## What to produce
Your answer should be one number: the count of lines below that contain "vocal".

## Task input
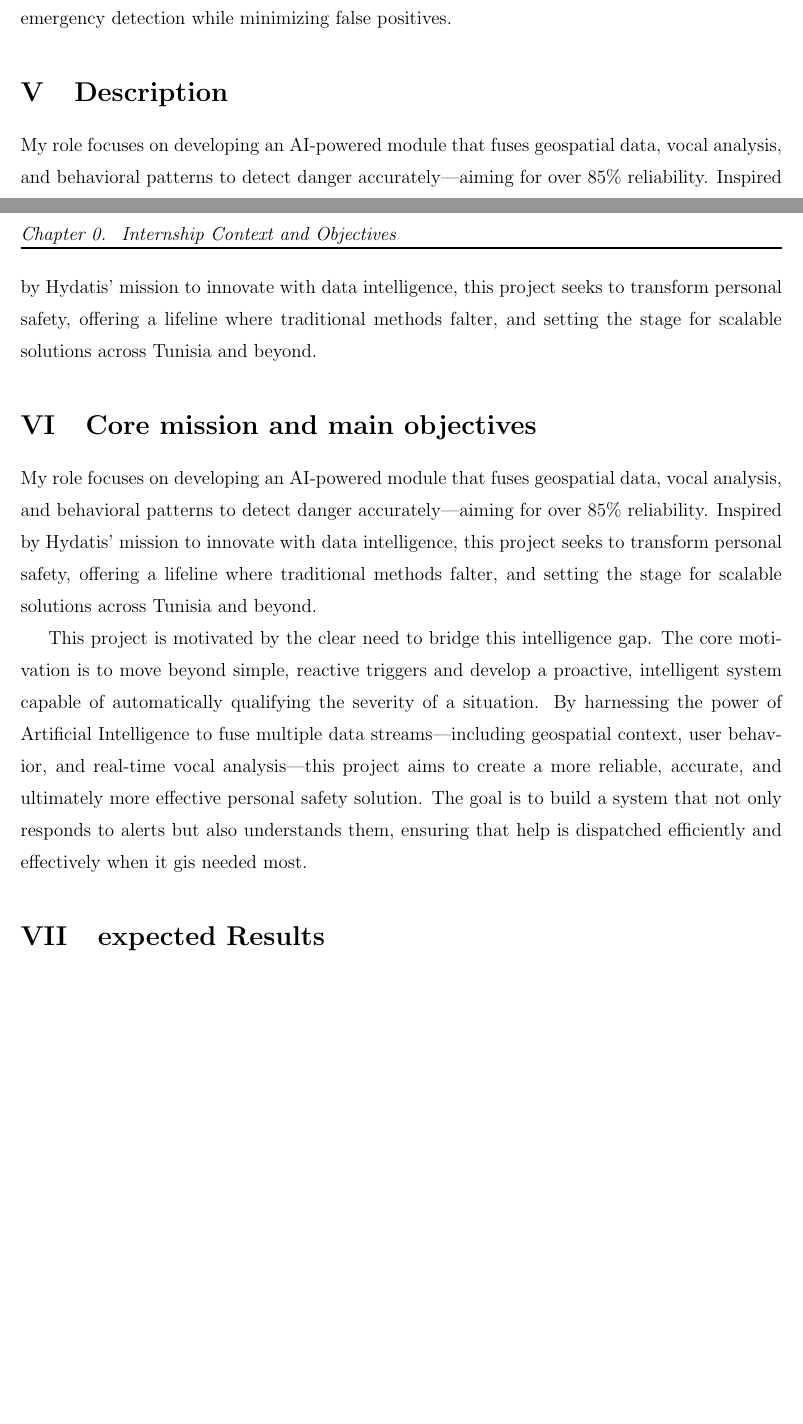
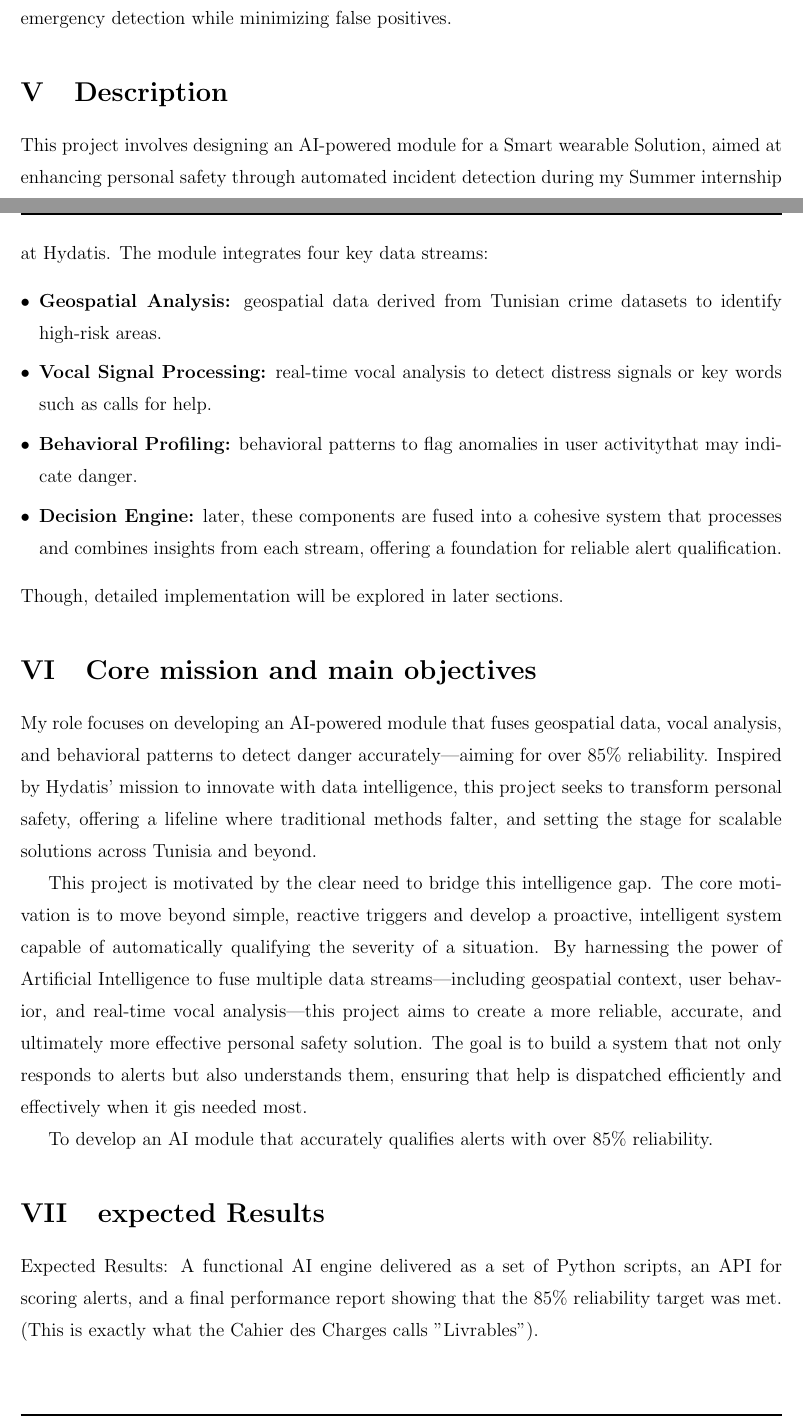
Before and after one commit to BenAmorHanine/personal_security_solution, a LaTeX book (Report/Report.tex): two parts of pages 12 and 13 of 19 before the commit and two parts of pages 12 and 13 of 20 after it, joined at a grey line, cut so that both start at the same text, the shorter picture padded with empty space. Compiled offline with pdfLaTeX.

Commit message:
description

```diff
--- a/Report/Report.tex
+++ b/Report/Report.tex
@@ -220,14 +220,24 @@ detection while minimizing false positives.
 
 %todo: reduce space in the footer ( especially see this page!)
 
-\section{Description}% or scope : the "What." A high-level overview of the solution.
-My role focuses on developing an AI-powered module that fuses geospatial data,
-vocal analysis, and behavioral patterns to detect danger accurately—aiming
-for over 85\% reliability. Inspired by Hydatis’ mission to innovate
-with data intelligence, this project seeks to transform personal safety,
-offering a lifeline where traditional methods falter, and setting
-the stage for scalable solutions across Tunisia and beyond.
-\section{Core mission and main objectives} %goals
+\section{Description}% or scope : the "What." and "how" A high-level overview of the solution.
+
+This project involves designing an AI-powered module for a Smart wearable Solution, aimed at enhancing personal safety through automated incident detection during my Summer internship at Hydatis.
+The module integrates four key data streams:
+\begin{itemize}
+    \item \textbf{Geospatial Analysis:} geospatial data derived from Tunisian crime datasets to identify high-risk areas.
+    \item \textbf{Vocal Signal Processing:}  real-time vocal analysis to detect distress signals or key words such as calls for help.
+    \item \textbf{Behavioral Profiling:} behavioral patterns to flag anomalies in user activitythat may indicate danger.
+    \item \textbf{Decision Engine:} later, these components are fused into a cohesive system that processes and combines
+insights from each stream, offering a foundation for reliable alert qualification.
+\end{itemize}
+Though, detailed implementation will be explored in later sections.
+
+
+
+
+\section{Core mission and main objectives} %goals "why" and "what to achieve
+
 My role focuses on developing an AI-powered module that fuses geospatial data,
 vocal analysis, and behavioral patterns to detect danger accurately—aiming
 for over 85\% reliability. Inspired by Hydatis’ mission to innovate
@@ -247,8 +257,11 @@ is to build a system that not only responds to alerts but also understands
 them, ensuring that help is dispatched efficiently and effectively when it
 gis needed most.
 
+To develop an AI module that accurately qualifies alerts with over 85\% reliability.
 
-\section{expected Results} % what success looks like.
+\section{expected Results} % what success looks like.% en chiffres
+Expected Results: A functional AI engine delivered as a set of Python scripts, an API for
+scoring alerts, and a final performance report showing that the 85\% reliability target was met. (This is exactly what the Cahier des Charges calls "Livrables").
 \section{Internship timeline }% or planning %professionalism and project management skills.%%%%%often a Gantt chart)
 
 
```
Also changed, not shown: 4 other files.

## Written response
3